Records to use:

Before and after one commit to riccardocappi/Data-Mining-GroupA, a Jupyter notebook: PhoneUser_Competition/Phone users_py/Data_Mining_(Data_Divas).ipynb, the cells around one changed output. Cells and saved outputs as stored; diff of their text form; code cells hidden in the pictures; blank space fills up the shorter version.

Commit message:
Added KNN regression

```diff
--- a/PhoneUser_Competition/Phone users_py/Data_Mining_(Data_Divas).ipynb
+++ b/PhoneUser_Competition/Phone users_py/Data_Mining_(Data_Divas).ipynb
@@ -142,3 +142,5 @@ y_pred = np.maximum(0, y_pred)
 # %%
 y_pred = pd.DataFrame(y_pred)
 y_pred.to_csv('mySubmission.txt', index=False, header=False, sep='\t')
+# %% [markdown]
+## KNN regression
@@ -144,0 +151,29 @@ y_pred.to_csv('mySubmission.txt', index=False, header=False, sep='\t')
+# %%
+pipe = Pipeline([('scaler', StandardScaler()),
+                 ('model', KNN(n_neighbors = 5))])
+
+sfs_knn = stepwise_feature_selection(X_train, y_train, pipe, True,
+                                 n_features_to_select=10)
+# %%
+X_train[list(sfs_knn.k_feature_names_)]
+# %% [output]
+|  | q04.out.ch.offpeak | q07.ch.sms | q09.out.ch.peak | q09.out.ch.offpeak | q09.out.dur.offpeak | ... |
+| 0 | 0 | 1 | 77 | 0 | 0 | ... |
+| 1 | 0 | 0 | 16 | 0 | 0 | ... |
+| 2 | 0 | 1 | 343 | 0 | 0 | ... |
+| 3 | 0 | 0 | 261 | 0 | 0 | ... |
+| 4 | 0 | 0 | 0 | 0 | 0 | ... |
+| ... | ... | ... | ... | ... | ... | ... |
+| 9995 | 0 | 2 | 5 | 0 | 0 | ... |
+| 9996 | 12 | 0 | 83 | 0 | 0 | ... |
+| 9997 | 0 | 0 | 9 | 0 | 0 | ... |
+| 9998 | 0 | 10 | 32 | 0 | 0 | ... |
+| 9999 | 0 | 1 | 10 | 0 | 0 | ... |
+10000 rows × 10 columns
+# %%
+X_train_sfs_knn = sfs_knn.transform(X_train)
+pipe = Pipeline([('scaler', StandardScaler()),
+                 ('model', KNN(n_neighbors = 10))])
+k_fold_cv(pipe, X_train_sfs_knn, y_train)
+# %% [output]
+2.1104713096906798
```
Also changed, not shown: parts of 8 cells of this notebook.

...

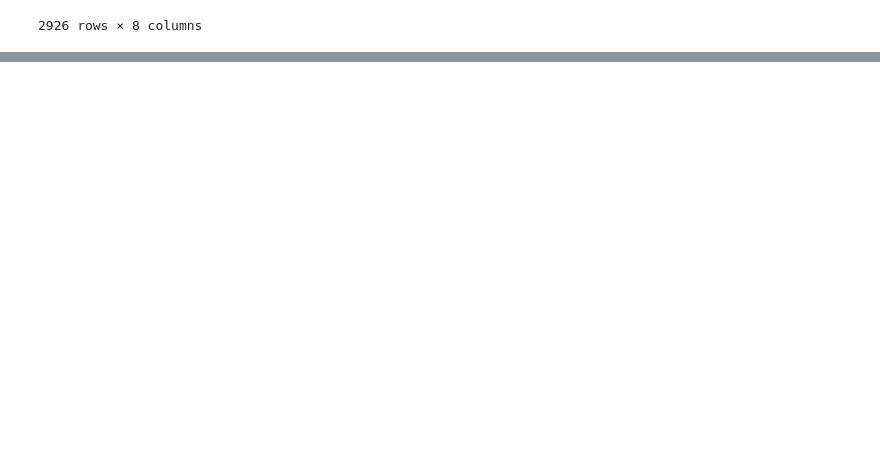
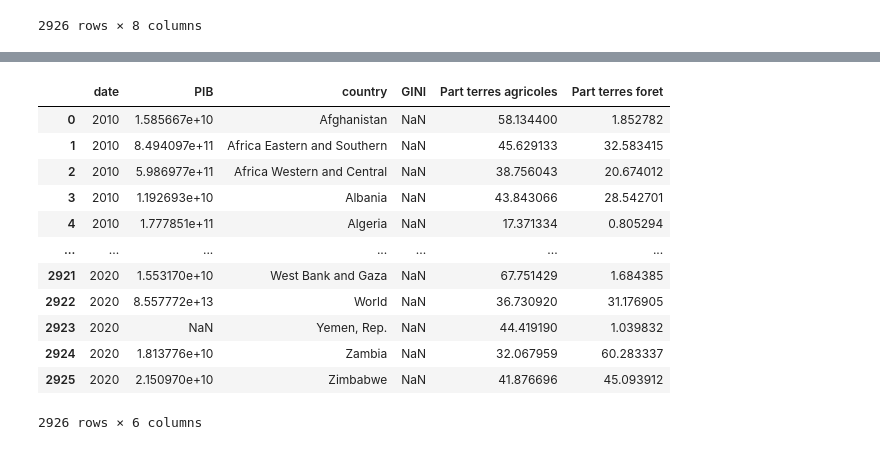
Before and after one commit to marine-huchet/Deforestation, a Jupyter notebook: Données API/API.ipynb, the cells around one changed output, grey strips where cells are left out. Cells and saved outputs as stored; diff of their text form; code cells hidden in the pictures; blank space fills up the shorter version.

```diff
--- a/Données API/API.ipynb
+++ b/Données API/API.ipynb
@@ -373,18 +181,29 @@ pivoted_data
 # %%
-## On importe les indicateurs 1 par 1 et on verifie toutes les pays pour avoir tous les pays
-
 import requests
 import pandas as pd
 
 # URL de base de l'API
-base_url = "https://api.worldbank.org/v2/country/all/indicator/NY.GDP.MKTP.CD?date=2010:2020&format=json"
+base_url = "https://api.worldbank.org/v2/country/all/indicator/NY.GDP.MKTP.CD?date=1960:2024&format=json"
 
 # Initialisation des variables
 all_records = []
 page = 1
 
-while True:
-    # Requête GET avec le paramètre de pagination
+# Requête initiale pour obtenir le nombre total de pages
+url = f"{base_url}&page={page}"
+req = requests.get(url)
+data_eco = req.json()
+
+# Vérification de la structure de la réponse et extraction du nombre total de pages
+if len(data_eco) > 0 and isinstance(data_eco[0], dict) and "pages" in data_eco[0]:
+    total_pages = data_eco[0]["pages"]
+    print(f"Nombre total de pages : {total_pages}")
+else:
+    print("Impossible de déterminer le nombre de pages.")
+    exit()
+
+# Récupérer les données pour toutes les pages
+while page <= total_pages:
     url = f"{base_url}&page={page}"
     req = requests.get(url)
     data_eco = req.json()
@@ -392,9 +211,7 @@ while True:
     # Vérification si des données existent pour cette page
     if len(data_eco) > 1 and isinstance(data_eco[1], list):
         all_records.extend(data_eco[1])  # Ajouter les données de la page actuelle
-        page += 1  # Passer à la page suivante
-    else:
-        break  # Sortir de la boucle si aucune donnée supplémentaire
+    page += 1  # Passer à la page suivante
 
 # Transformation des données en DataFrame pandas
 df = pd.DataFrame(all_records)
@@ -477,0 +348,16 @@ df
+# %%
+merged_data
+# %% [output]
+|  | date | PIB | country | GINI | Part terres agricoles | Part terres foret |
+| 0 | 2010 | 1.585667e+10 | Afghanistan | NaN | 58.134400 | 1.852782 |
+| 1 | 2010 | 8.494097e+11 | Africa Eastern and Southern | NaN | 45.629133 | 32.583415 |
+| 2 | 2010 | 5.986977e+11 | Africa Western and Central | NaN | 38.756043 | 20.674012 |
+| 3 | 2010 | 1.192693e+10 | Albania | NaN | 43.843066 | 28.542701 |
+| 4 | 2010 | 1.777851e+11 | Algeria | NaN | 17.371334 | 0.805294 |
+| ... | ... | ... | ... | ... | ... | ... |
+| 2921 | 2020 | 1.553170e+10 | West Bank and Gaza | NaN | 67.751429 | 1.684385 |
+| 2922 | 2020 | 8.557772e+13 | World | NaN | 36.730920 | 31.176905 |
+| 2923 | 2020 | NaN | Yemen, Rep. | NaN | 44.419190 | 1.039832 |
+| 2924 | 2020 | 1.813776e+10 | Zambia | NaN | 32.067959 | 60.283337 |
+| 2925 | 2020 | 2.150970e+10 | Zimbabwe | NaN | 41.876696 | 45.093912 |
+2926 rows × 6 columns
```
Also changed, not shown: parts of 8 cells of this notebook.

==

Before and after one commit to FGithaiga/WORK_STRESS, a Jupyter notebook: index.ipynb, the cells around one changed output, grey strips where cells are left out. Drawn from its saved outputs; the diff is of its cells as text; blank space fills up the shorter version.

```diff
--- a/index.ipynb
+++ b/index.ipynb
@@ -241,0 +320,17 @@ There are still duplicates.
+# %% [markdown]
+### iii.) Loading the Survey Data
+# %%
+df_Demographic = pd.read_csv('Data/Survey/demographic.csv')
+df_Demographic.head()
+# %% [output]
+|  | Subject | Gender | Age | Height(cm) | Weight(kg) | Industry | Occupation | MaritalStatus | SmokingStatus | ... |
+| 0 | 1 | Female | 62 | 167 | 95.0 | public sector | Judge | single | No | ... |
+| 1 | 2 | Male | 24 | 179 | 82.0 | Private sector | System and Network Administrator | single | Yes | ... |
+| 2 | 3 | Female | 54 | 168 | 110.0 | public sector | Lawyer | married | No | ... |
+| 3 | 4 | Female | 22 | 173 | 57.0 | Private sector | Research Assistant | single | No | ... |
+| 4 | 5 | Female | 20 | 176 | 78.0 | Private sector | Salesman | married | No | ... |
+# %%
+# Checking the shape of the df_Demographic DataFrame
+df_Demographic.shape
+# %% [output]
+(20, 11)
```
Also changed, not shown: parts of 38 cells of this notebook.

Requirement: How many lines of the entries above include the word "their"? Reply with the number alone.

Solution to this exercise: 2